Gearóid Ó hAllmhuráin, a leading authority on Irish traditional music, will present on his new book, Flowing Tides: History and Memory in an Irish Soundscape, on Sept. 13 at 6:30 p.m. at Connolly House, 300 Hammond St. Following his talk will be a concert. A cultural historian, anthropologist and ethnomusicologist, Ó hAllmhuráin holds All Ireland titles on concertina, uilleann pipes, and is a member of the Kilfenora Céilí Band. Registration in advance is requested. Sponsor: Center for Irish Programs.
Alumnus Lev Golinkin, author of the memoir A Backpack, a Bear, and Eight Crates of Vodka, will be the keynote speaker at First Year Academic Convocation on Sept. 7, at 7 p.m., in Conte Forum. Golinkin’s book is a heartbreaking and hilarious story of his Jewish family’s escape from Soviet oppression. Golinkin’s work has appeared in The New York Times, Los Angeles Times, Boston Globe and Time.com. Other authors who have spoken at First Year Academic Convocation include Colum McCann, Ann Patchett, and Dave Eggers, among others. More from BC News.

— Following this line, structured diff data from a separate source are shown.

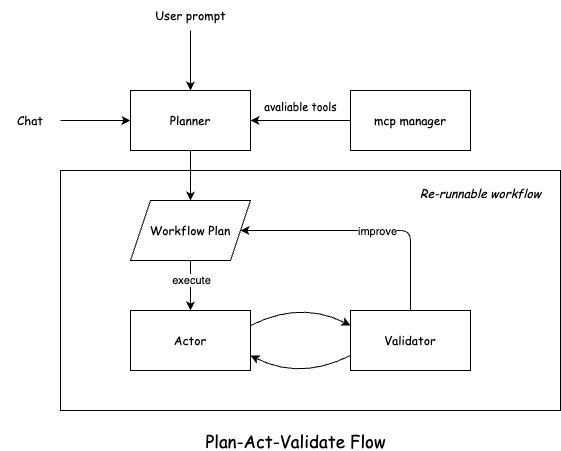
Earlier version of the draw.io export source/img/2025-03-17-planner-actor-validator-flow/architecture.png (Wh1isper/wh1isper.github.io). Source tidied: cells renumbered, new cells last; positions are measured from the earlier drawing's top-left corner, leaving out a move shared by most shapes.
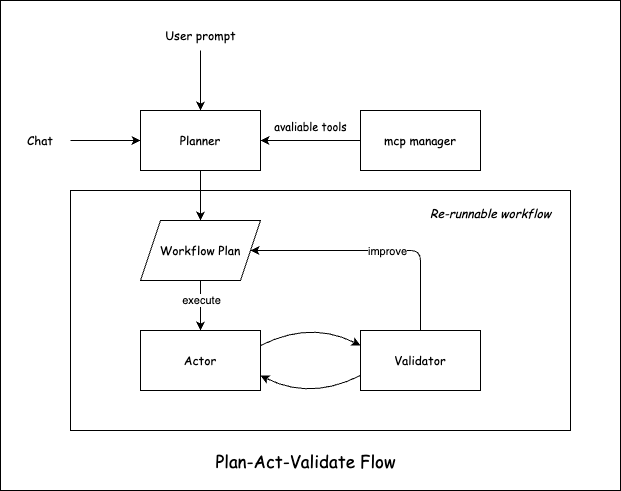
Above is the later version.

Change to the diagram source:
```diff
@@ -2,6 +2,9 @@
   <root>
     <mxCell id="0" />
     <mxCell id="1" parent="0" />
+    <mxCell id="23" style="rounded=0;whiteSpace=wrap;html=1;fontFamily=Comic Sans MS;" parent="1" vertex="1">
+      <mxGeometry x="-10" y="-20" width="620" height="490" as="geometry" />
+    </mxCell>
     <mxCell id="2" style="rounded=0;whiteSpace=wrap;html=1;fontFamily=Comic Sans MS;" parent="1" vertex="1">
       <mxGeometry x="60" y="170" width="500" height="240" as="geometry" />
     </mxCell>
```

Boston College alumnus Dave Wedge has co-authored a new book about fellow BC grad Pete Frates, the inspiration behind the Ice Bucket Challenge, which raised millions of dollars for ALS (Lou Gehrig’s disease) research. Frates, a former BC Baseball captain, was diagnosed with ALS in 2012 at age 27. In The Ice Bucket Challenge: Pete Frates and the Fight against ALS (ForeEdge/University Press of New England, 2017) Wedge and co-author Casey Sherman tell the story of the man behind the viral fundraising and awareness campaign. According to the publisher, The Ice Bucket Challenge is a “testament to the power of love, the steadfastness of family, the generosity of strangers, and the compassion of crowds.” Wedge and Sherman are also the authors of Boston Strong: A City’s Triumph over Tragedy, a book about the bombings at the Boston Marathon. | Read an excerpt in the New York Daily News.
The world has ended five times: it has been broiled, frozen, poison-gassed, smothered, and pelted by asteroids. In The Ends of the World (Harper Collins, 2017), science journalist Peter Brannen dives deep, exploring Earth’s past dead ends, and in the process, offers a glimpse of a possible future. Part road trip, part history, and part cautionary tale, The Ends of the World tells the story of each extinction through examination of the fossil record and introduces the researchers who, using the forensic tools of modern science, are piecing together what really happened. Brannen is a Boston College alumnus who has written for the New York Times, The Atlantic, Wired, Washington Post, Slate, Boston Globe, Aeon, and others. Read a Boston College Magazine essay adapted from his book.